=== Task brief ===
In the data below, locate each line with the word "library" and list it.

=== Exercise input ===
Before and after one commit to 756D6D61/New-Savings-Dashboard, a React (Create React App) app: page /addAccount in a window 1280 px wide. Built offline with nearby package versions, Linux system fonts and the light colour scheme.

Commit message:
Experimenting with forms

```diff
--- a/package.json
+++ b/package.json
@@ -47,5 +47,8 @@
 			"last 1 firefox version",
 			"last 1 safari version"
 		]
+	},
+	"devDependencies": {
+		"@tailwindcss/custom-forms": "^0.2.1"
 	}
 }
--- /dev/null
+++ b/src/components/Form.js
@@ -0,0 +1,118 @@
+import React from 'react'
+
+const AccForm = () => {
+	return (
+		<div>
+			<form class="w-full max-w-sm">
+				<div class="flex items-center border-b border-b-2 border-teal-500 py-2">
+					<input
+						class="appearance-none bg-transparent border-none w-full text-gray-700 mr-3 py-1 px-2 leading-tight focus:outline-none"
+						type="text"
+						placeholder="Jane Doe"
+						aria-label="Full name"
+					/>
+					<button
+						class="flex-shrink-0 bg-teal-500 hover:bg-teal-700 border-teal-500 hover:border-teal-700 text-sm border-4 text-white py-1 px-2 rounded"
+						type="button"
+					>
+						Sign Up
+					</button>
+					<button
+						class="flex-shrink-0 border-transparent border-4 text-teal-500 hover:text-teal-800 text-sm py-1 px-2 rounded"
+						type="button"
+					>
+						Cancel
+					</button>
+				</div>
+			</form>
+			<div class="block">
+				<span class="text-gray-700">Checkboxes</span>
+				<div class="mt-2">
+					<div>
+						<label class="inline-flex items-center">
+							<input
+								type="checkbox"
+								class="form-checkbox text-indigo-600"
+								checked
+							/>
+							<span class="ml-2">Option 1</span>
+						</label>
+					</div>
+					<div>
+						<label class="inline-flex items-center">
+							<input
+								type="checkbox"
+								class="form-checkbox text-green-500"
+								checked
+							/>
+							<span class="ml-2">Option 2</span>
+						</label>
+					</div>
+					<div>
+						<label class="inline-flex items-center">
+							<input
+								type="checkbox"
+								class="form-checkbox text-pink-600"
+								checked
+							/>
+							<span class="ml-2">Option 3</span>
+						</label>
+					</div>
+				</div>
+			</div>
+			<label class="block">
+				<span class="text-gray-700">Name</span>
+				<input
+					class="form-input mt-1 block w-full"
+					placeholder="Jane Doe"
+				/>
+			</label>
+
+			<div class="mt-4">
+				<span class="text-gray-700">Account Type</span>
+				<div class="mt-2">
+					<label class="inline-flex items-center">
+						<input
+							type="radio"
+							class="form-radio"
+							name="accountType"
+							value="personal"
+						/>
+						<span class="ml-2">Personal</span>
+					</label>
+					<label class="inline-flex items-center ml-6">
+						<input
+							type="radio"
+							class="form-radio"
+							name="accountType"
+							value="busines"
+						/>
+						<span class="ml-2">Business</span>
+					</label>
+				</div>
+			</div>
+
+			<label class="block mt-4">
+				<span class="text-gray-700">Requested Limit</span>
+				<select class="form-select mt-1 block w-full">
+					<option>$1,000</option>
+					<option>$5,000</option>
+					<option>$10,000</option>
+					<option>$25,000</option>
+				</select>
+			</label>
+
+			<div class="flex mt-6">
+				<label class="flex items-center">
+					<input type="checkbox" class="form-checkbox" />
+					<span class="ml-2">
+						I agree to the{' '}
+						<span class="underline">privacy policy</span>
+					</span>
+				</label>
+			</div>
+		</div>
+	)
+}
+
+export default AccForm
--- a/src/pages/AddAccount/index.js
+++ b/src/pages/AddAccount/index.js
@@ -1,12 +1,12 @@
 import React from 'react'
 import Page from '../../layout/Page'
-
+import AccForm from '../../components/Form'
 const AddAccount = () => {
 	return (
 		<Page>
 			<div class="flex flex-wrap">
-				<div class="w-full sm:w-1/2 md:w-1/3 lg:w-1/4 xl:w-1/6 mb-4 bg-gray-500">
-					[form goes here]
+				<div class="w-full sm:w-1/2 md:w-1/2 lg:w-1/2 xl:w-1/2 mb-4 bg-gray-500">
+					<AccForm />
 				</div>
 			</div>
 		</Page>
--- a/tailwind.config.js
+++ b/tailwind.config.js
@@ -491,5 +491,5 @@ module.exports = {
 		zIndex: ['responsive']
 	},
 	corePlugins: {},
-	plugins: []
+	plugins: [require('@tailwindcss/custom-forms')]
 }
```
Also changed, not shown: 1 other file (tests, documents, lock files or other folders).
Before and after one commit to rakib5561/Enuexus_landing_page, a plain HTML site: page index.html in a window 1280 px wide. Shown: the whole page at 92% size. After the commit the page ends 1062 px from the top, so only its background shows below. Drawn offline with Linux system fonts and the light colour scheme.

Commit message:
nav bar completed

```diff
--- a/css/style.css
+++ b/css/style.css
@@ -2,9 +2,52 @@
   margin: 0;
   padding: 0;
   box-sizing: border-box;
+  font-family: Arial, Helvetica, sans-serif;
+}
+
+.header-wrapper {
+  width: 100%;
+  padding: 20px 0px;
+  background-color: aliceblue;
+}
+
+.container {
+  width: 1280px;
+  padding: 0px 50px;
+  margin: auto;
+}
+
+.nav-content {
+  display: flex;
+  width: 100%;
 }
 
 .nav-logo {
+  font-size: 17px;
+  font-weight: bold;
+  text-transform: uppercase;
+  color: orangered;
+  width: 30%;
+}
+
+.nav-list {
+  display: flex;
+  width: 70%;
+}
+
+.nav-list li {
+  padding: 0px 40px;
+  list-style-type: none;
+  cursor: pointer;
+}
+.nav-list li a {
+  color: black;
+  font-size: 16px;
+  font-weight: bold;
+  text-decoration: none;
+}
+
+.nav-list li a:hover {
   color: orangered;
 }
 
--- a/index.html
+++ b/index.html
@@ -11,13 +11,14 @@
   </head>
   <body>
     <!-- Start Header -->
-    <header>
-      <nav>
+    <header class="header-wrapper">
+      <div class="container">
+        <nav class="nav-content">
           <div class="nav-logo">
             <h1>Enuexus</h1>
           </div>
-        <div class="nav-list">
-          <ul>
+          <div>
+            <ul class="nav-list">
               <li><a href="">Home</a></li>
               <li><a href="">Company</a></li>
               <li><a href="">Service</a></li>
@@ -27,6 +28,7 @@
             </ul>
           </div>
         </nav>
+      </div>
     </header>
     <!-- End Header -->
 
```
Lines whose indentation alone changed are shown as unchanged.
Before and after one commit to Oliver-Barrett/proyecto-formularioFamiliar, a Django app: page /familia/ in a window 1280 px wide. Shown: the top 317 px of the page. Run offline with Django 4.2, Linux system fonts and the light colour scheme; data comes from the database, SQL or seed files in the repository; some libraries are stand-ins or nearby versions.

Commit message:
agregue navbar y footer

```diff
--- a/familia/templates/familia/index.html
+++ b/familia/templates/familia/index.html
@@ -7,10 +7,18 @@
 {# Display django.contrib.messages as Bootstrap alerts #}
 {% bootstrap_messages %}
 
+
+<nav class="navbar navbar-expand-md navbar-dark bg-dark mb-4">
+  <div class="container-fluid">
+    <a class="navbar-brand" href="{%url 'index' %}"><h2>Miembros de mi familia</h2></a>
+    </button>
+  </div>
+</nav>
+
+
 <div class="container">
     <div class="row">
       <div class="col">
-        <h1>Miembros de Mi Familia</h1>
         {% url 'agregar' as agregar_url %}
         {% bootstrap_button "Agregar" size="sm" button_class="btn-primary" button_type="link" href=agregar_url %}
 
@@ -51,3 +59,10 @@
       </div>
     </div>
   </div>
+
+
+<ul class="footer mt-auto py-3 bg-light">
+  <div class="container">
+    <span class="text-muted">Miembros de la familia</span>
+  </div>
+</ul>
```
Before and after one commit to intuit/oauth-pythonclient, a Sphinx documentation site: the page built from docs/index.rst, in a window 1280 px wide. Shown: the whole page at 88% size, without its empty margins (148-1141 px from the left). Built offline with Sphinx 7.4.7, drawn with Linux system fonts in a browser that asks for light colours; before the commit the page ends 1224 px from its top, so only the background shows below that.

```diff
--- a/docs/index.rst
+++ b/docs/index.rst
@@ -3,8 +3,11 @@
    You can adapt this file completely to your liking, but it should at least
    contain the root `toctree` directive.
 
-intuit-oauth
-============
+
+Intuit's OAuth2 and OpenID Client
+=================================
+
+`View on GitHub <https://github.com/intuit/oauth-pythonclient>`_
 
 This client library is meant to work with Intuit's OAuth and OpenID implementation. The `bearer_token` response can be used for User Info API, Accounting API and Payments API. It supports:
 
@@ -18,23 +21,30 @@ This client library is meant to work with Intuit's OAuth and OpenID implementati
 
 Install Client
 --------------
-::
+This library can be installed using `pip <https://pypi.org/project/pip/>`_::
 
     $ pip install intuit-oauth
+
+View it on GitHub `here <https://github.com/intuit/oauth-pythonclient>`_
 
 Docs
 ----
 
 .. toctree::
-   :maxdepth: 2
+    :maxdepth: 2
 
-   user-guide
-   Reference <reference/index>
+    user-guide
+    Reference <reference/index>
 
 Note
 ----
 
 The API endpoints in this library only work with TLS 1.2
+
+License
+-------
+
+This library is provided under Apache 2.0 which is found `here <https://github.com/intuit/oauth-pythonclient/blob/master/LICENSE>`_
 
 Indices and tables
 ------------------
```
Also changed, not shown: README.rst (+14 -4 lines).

=== Written answer ===
 This client library is meant to work with Intuit's OAuth and OpenID implementation. The `bearer_token` response can be used for User Info API, Accounting API and Payments API. It supports:
@@ -18,23 +21,30 @@ This client library is meant to work with Intuit's OAuth and OpenID implementati
+This library can be installed using `pip <https://pypi.org/project/pip/>`_::
 The API endpoints in this library only work with TLS 1.2
+This library is provided under Apache 2.0 which is found `here <https://github.com/intuit/oauth-pythonclient/blob/master/LICENSE>`_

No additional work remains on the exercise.